→ **EXERCISE DETAILS**
An exact restatement of the entire listing is needed, excluding all images.

BEGIN

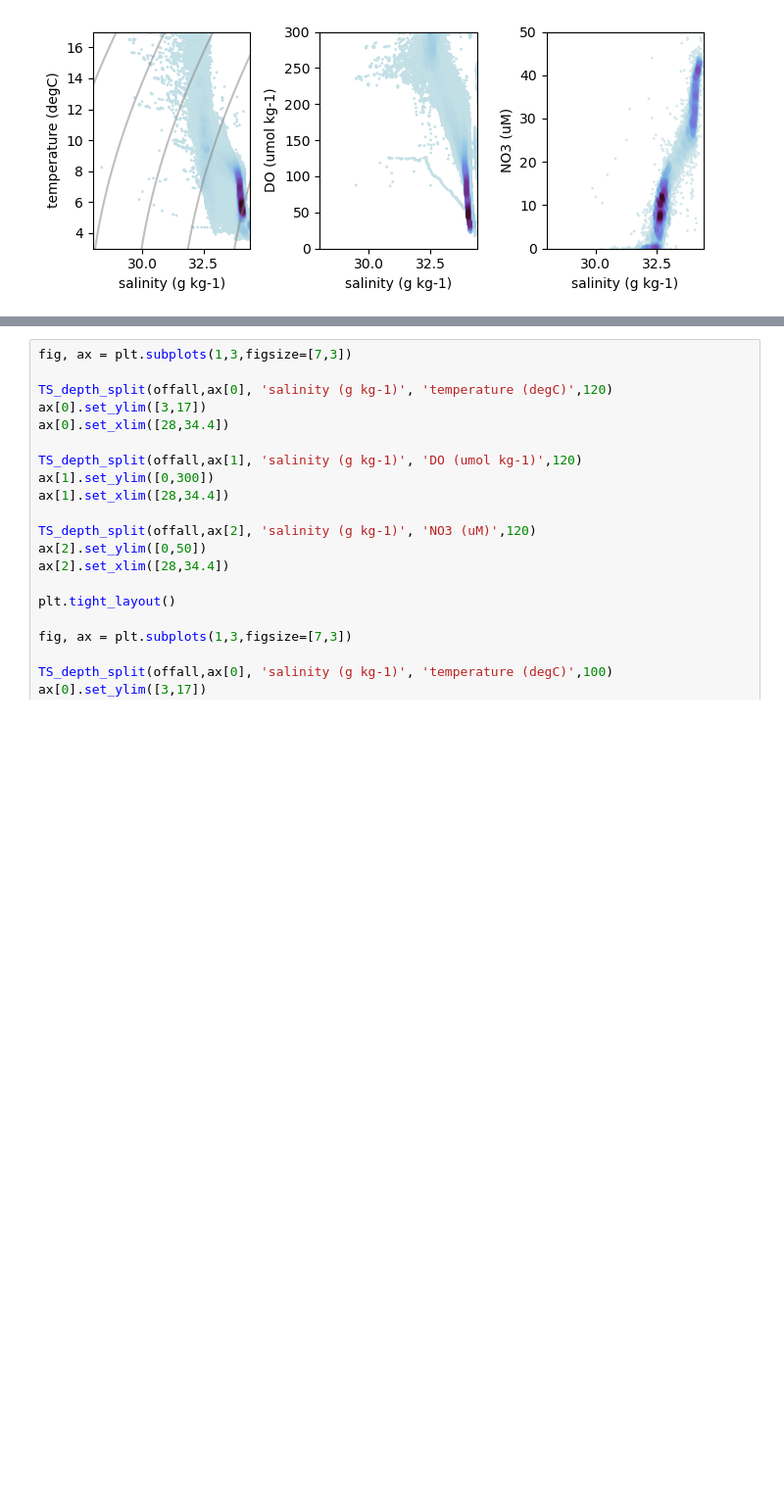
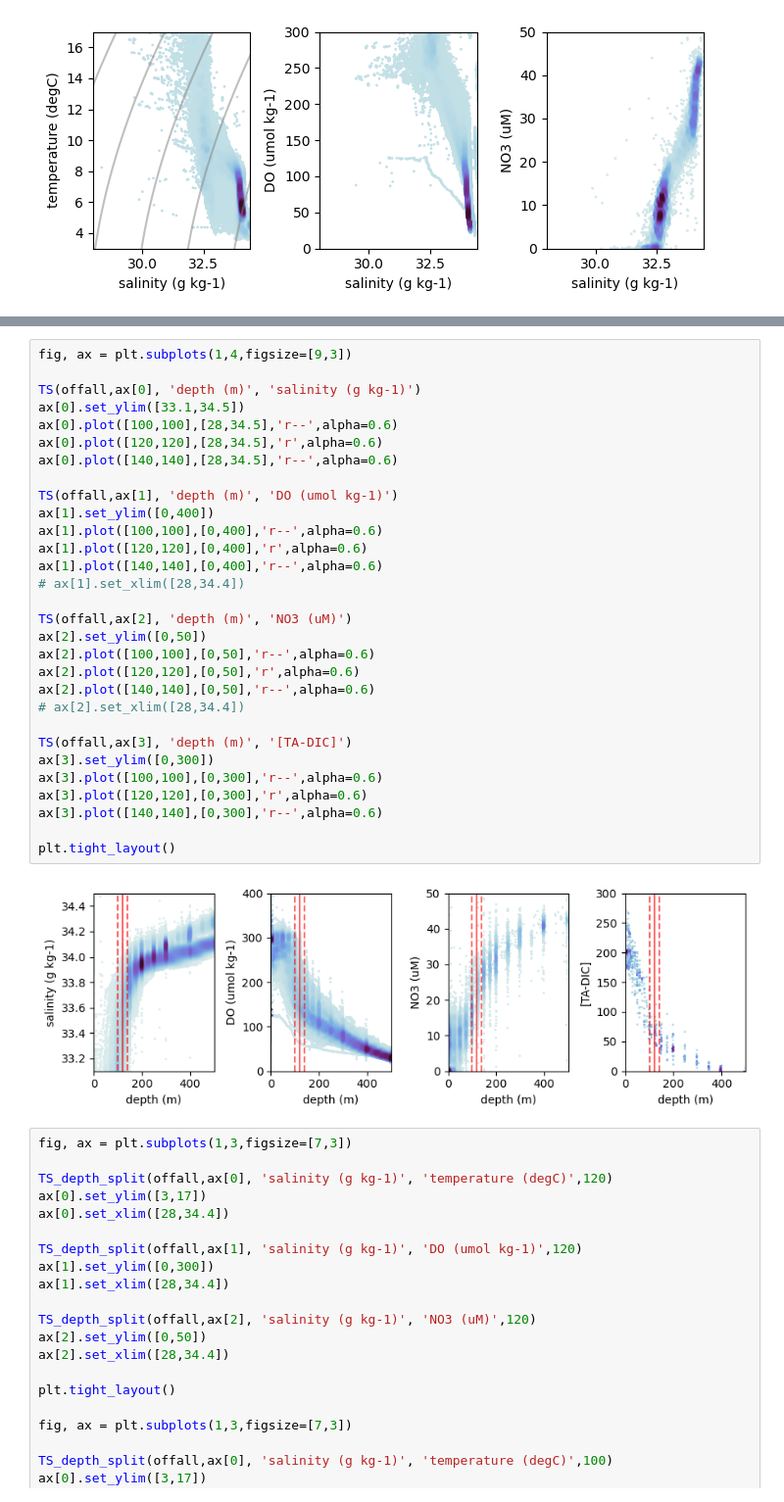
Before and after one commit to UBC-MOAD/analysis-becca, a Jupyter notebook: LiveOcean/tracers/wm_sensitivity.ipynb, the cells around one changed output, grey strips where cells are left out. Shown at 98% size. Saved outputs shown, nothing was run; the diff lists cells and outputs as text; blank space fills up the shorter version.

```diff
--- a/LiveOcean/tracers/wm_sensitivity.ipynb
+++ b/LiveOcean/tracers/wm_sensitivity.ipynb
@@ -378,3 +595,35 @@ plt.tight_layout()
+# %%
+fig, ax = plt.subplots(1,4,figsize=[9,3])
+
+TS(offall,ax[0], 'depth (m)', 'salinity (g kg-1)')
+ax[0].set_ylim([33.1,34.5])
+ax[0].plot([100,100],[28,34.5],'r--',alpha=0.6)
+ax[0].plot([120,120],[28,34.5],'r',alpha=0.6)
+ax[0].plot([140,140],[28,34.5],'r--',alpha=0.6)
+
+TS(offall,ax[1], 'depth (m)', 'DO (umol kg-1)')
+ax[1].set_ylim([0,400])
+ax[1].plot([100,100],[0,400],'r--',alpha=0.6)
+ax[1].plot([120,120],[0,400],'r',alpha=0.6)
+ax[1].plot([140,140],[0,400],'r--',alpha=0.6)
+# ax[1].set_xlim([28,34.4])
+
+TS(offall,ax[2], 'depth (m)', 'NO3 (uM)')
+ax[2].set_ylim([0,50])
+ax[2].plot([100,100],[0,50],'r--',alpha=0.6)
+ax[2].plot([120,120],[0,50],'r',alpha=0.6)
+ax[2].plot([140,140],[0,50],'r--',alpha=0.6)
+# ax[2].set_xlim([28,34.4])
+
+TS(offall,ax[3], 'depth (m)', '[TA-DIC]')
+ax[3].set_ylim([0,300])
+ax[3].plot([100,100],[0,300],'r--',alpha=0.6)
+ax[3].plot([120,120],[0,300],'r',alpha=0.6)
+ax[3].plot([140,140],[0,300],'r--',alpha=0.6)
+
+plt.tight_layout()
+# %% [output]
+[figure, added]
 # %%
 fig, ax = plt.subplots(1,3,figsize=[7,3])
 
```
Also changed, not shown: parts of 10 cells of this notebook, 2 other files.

END

→ **EXERCISE RESPONSE**
Before and after one commit to UBC-MOAD/analysis-becca, a Jupyter notebook: LiveOcean/tracers/wm_sensitivity.ipynb, the cells around one changed output, grey strips where cells are left out. Shown at 98% size. Saved outputs shown, nothing was run; the diff lists cells and outputs as text; blank space fills up the shorter version.

```diff
--- a/LiveOcean/tracers/wm_sensitivity.ipynb
+++ b/LiveOcean/tracers/wm_sensitivity.ipynb
@@ -378,3 +595,35 @@ plt.tight_layout()
+# %%
+fig, ax = plt.subplots(1,4,figsize=[9,3])
+
+TS(offall,ax[0], 'depth (m)', 'salinity (g kg-1)')
+ax[0].set_ylim([33.1,34.5])
+ax[0].plot([100,100],[28,34.5],'r--',alpha=0.6)
+ax[0].plot([120,120],[28,34.5],'r',alpha=0.6)
+ax[0].plot([140,140],[28,34.5],'r--',alpha=0.6)
+
+TS(offall,ax[1], 'depth (m)', 'DO (umol kg-1)')
+ax[1].set_ylim([0,400])
+ax[1].plot([100,100],[0,400],'r--',alpha=0.6)
+ax[1].plot([120,120],[0,400],'r',alpha=0.6)
+ax[1].plot([140,140],[0,400],'r--',alpha=0.6)
+# ax[1].set_xlim([28,34.4])
+
+TS(offall,ax[2], 'depth (m)', 'NO3 (uM)')
+ax[2].set_ylim([0,50])
+ax[2].plot([100,100],[0,50],'r--',alpha=0.6)
+ax[2].plot([120,120],[0,50],'r',alpha=0.6)
+ax[2].plot([140,140],[0,50],'r--',alpha=0.6)
+# ax[2].set_xlim([28,34.4])
+
+TS(offall,ax[3], 'depth (m)', '[TA-DIC]')
+ax[3].set_ylim([0,300])
+ax[3].plot([100,100],[0,300],'r--',alpha=0.6)
+ax[3].plot([120,120],[0,300],'r',alpha=0.6)
+ax[3].plot([140,140],[0,300],'r--',alpha=0.6)
+
+plt.tight_layout()
+# %% [output]
+[figure, added]
 # %%
 fig, ax = plt.subplots(1,3,figsize=[7,3])
 
```
Also changed, not shown: parts of 10 cells of this notebook, 2 other files.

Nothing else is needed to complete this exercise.